**Action item:** Using the records below, count the lines with "docs" in them. Give the number only.

BEGIN Records for processing

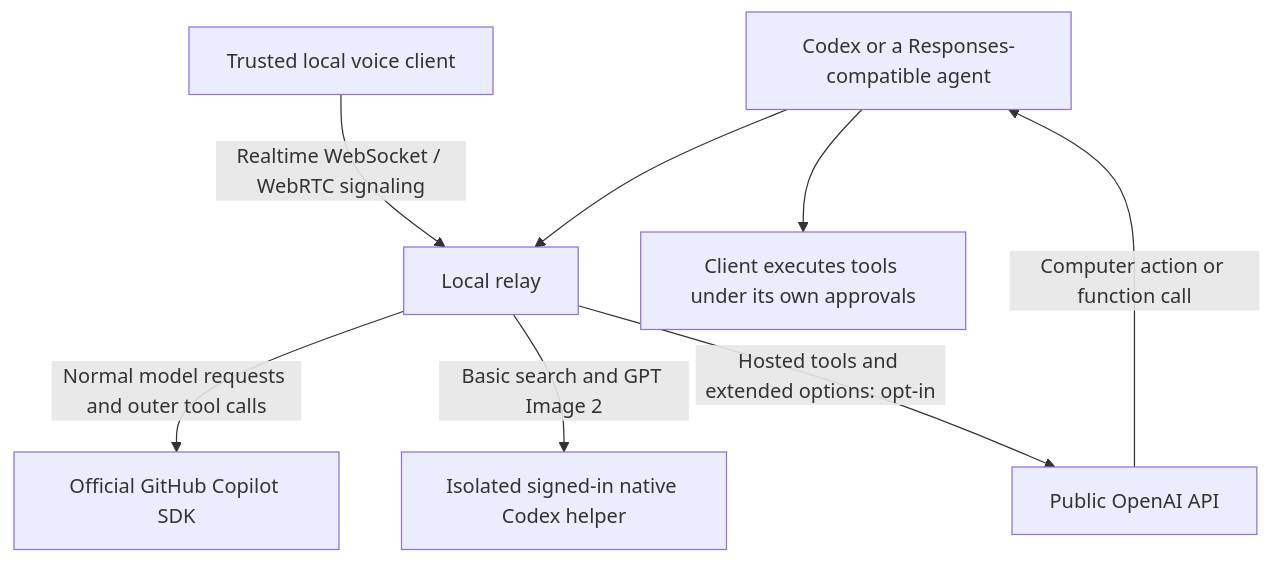
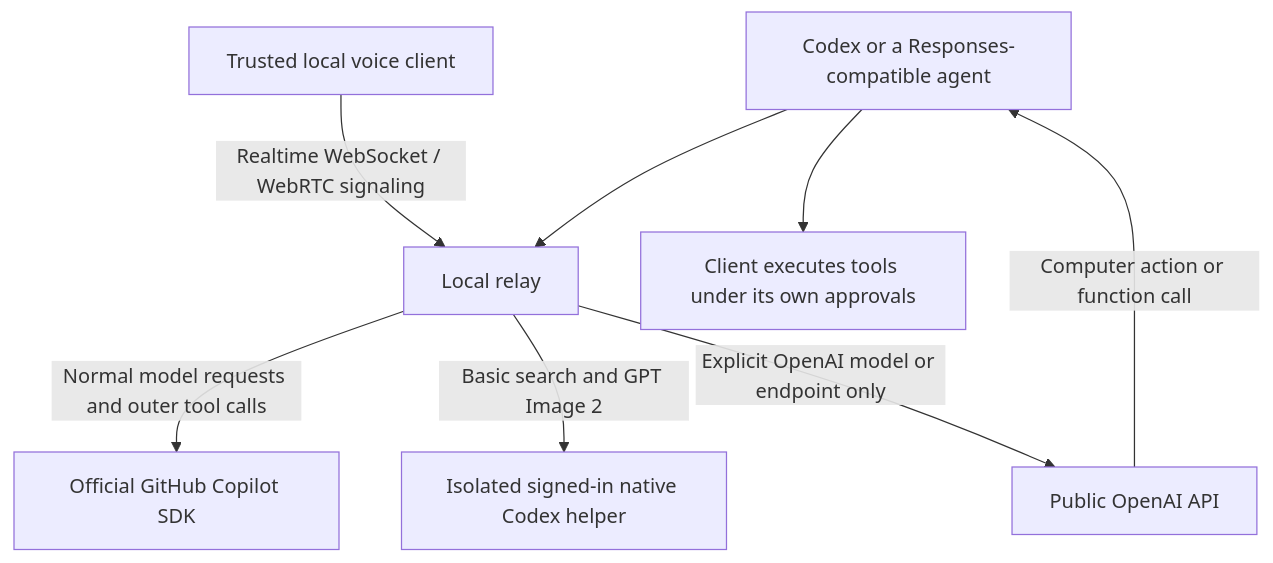
The diagram in docs/HYBRID-SETUP.md (madhavsomani/codex-copilot-relay), drawn with Mermaid before and after one commit. The commit also changed other lines of this file and 21 other files, not shown here.

````diff
--- a/docs/HYBRID-SETUP.md
+++ b/docs/HYBRID-SETUP.md
@@ -9,10 +9,10 @@
 ```mermaid
 flowchart TD
     Client[Codex or a Responses-compatible agent] --> Gateway[Local relay]
     Gateway -->|Normal model requests and outer tool calls| Copilot[Official GitHub Copilot SDK]
     Gateway -->|Basic search and GPT Image 2| Helper[Isolated signed-in native Codex helper]
-    Gateway -->|Hosted tools and extended options: opt-in| API[Public OpenAI API]
+    Gateway -->|Explicit OpenAI model or endpoint only| API[Public OpenAI API]
     Voice[Trusted local voice client] -->|Realtime WebSocket / WebRTC signaling| Gateway
     API -->|Computer action or function call| Client
     Client --> Harness[Client executes tools under its own approvals]
 ```
````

END Records for processing

**Response:** 3